Kotlikoff (left) has written several books and numerous articles, giving the economist a highly specific paper trail on a host of issues ranging from sweeping tax reform to overhauling the financial regulatory system. Interested citizens can read his often granular policy proposals on his campaign website.
In a telephone interview with AdvisorOne, the 61-year-old professor said his campaign is about “policies not people, about the next generation not ourselves” but the rhetorical flourishes expanded into a broader analysis when he was asked questions such as what is the biggest problem facing the country today.
“The immediate problem is we have a very uncoordinated economy,” Kotlikoff says. “There are some 29 million Americans who are out of the labor force because they’re discouraged or they’re working less than they’d like. Everyone is earning less than they’d like. The challenge is getting all these people back to full-time employment. To do that we need to be organizing a collective hiring action by employers without ordering them or subsidizing them. We need to hire en masse; just like they were firing en masse.”
Asked how he would accomplish the mass hiring action, the candidate cited the jawboning precedent of President John F. Kennedy in 1962 when he pressured the steel industry to reverse planned price increases the president thought to be dangerously inflationary. Kotlikoff says our next president “needs to get the top 1,000 CEOs in a room and lock the door [figuratively, he later added] and talk with them as long as it takes; and explain to them that they need to hire, hire, hire. They need to increase their employment by 5%.”
Kotlikoff argues that today’s economy is characterized by “coordination failure” that calls for a policy approach different from normal times when the economy is “in a good equilibrium.” He compares our situation today to the Great Depression, from which we emerged via the government’s role in coordinating supply and demand through our military build-up for World War II.
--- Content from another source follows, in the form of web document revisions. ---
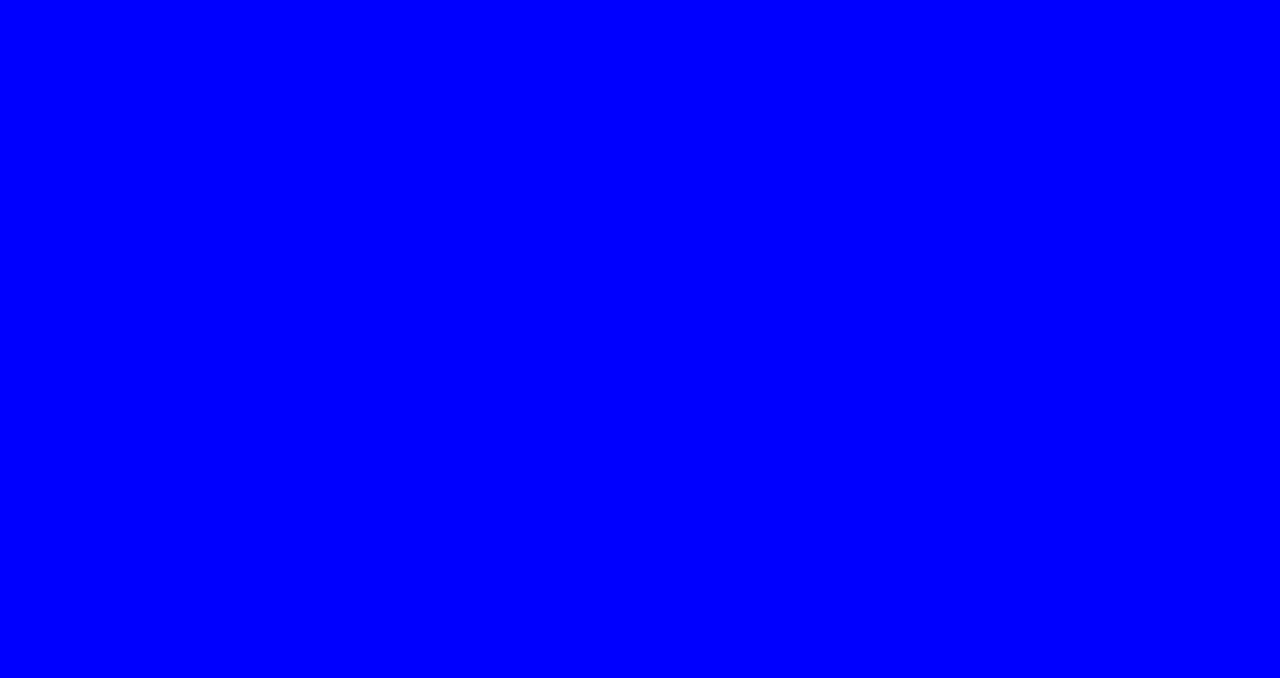
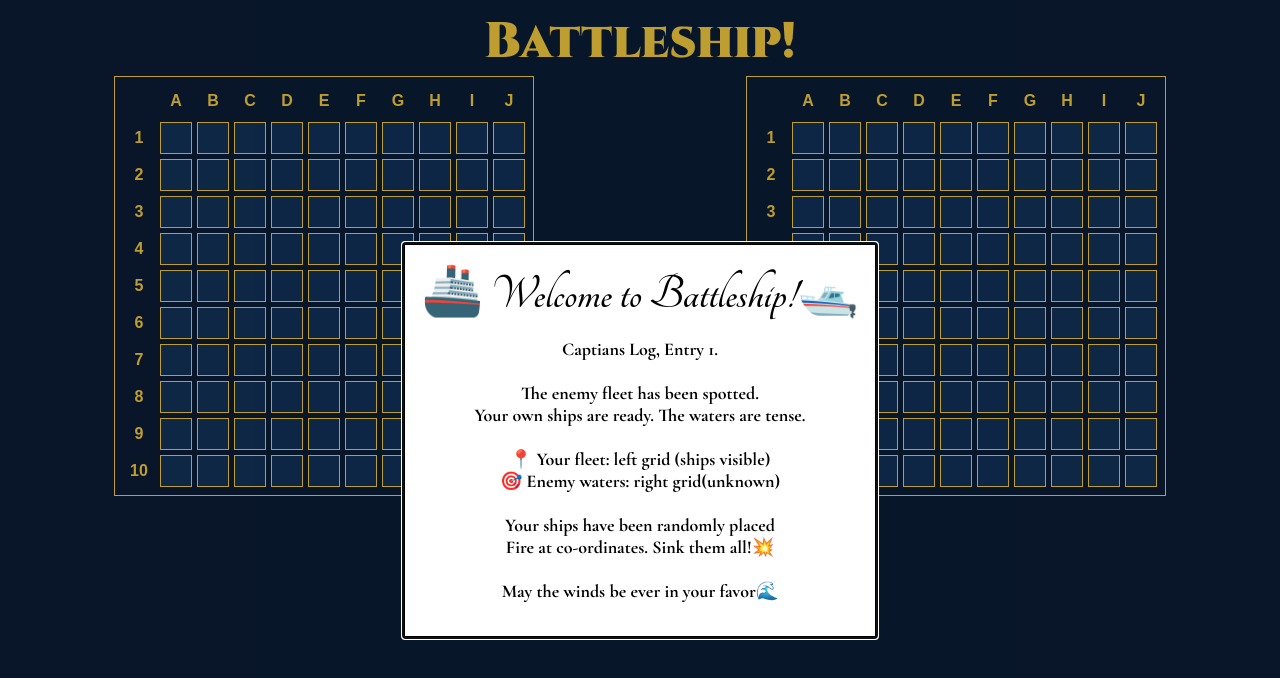
Before and after one commit to Keago99/BattleShip2026, a website built with webpack: page src/index.html in a window 1280 px wide. Built offline with nearby package versions, Linux system fonts and the light colour scheme.

Commit message:
Add basic dialog
Add and work on basic welcome to battleship dialog, including choosing fonts, spacing and emojis to ensure great first impression, next up is coloring and border.

```diff
--- /dev/null
+++ b/src/dialog.js
@@ -0,0 +1,10 @@
+// everything related to the dialog goes here:
+
+
+const initializeDialog = () => {
+    const welcomeDialog = document.querySelector("#welcomeDialog")
+
+    welcomeDialog.showModal();
+}
+
+export { initializeDialog }
--- /dev/null
+++ b/src/display.js
@@ -0,0 +1,43 @@
+// this is where all the javascript for display will go, if it gets bloated I will break it off into separate JS classes
+
+
+const generateGrid = (containerID, size = 10) => {
+    const container = document.querySelector(containerID);
+    container.innerHTML = "";
+
+    // Create an (size+1) x (size+1) grid
+    for (let row = 0; row <= size; row++) {
+        for (let col = 0; col <= size; col++) {
+            const cell = document.createElement("div");
+
+            if (row === 0 && col === 0) {
+                // Top‑left corner (empty)
+                cell.classList.add("corner");
+                cell.textContent = "";
+            } else if (row === 0) {
+                // Column labels (A, B, C...)
+                cell.classList.add("col-label");
+                cell.textContent = String.fromCharCode(64 + col); // A = 65
+            } else if (col === 0) {
+                // Row labels (1, 2, 3...)
+                cell.classList.add("row-label");
+                cell.textContent = row;
+            } else {
+                // Game cells
+                cell.classList.add("cell");
+                cell.dataset.row = row - 1;  // Store 0‑based row
+                cell.dataset.col = col - 1;  // Store 0‑based col
+            }
+            container.appendChild(cell);
+        }
+    }
+};
+
+// only used for intial creation of grids, no re-initalization
+const generateGrids = () =>{
+    generateGrid("#playerBoard");
+    generateGrid("#enemyBoard");
+}
+
+
+export { generateGrids };
--- a/src/index.html
+++ b/src/index.html
@@ -6,6 +6,35 @@
     <title>Document</title>
 </head>
 <body>
+    <header>
+        <div id="heading">
+            <h3>Battleship!</h3>
+        </div>
+    </header>
+    <main>
+        <div id="boardSection">
+            <div id="playerBoard" class="grid">
 
+            </div>
+            <div id="enemyBoard" class="grid">
+
+            </div>
+        </div>
+        <dialog id="welcomeDialog">
+            <div id="dialogHeading">
+                🚢 Welcome to Battleship!🛥️
+            </div>
+            <p id="welcomeParagraph">Captians Log, Entry 1.<br>
+            <br>The enemy fleet has been spotted.<br> Your own ships are ready. The waters are tense.<br><br>📍 Your fleet: left grid (ships visible)<br>🎯 Enemy waters: right grid(unknown)<br><br>
+            Your ships have been randomly placed<br>
+            Fire at co-ordinates. Sink them all!💥<br><br>
+            May the winds be ever in your favor🌊
+            </p>
+
+        </dialog>
+    </main>
+    <footer>
+
+    </footer>
 </body>
 </html>
--- a/src/index.js
+++ b/src/index.js
@@ -1,3 +1,7 @@
 import "./styles.css";
+import * as display from "./display.js";
+import * as dialog from "./dialog.js";
 
 console.log("testing");
+display.generateGrids();
+dialog.initializeDialog();
--- a/src/styles.css
+++ b/src/styles.css
@@ -1,3 +1,83 @@
+@import url('https://fonts.googleapis.com/css2?family=Cinzel:wght@400..900&family=Cormorant+Garamond:ital,wght@0,300..700;1,300..700&family=Tangerine:wght@400;700&display=swap');
+
 body{
-    background-color: blue;
+    background-color: #0a192f;
 }
+
+#heading {
+    display: flex;
+    justify-content: center;
+    align-items: center;
+}
+
+#heading h3 {
+    margin: 0;
+    font-family: "Cinzel", serif;
+    font-weight: 1000;
+    font-size: 50px;
+    font-style: normal;
+    color: #d4af37;
+}
+
+#boardSection{
+    display: flex;
+    justify-content: space-around;
+}
+
+#playerBoard, #enemyBoard {
+    display: grid;
+    grid-template-columns: repeat(11, 32px);
+    grid-template-rows: repeat(11, 32px);
+    gap: 2px;
+    padding: 8px;
+    gap: 5px;
+    border: 1px solid #d4af37;
+}
+
+.corner, .col-label, .row-label {
+    display: flex;
+    align-items: center;
+    justify-content: center;
+    font-family: 'Barlow Condensed', sans-serif;
+    font-weight: 600;
+    color: #d4af37;
+    background-color: #0a192f;
+}
+
+
+
+.cell{
+    background-color: #0f2b4d;
+    border: 1px solid #d4af37;
+    border-collapse: collapse;
+    cursor: pointer;
+}
+
+.cell:hover {
+    background-color: #1e3a5f;
+    transform: scale(1.02);
+}
+
+#welcomeDialog{
+    top: 10%;
+    max-width: 500px;
+    max-height: 700px;
+}
+
+#dialogHeading{
+    display: flex;
+    justify-content: center;
+    align-items: center;
+    font-family: "Tangerine", cursive;
+    font-weight: 1000;
+    font-size: 50px;
+}
+
+#welcomeParagraph{
+    font-family: "Cormorant Garamond", serif;
+    font-size: large;
+    font-weight: 1000;
+    justify-content: center;
+    align-items: center;
+    text-align: center;
+}
```
Also changed, not shown: src/board.js (added).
“By hiring people, the military was like one huge firm that was hiring and producing output and demanding that same output,” Kotlikoff says. In the current economic crisis, Kotlikoff says the Germans have maintained high employment by actively adjusting “wage demand.” In less technical terms, Kotlikoff says that as president he’d be “in the faces of the employers day and night.”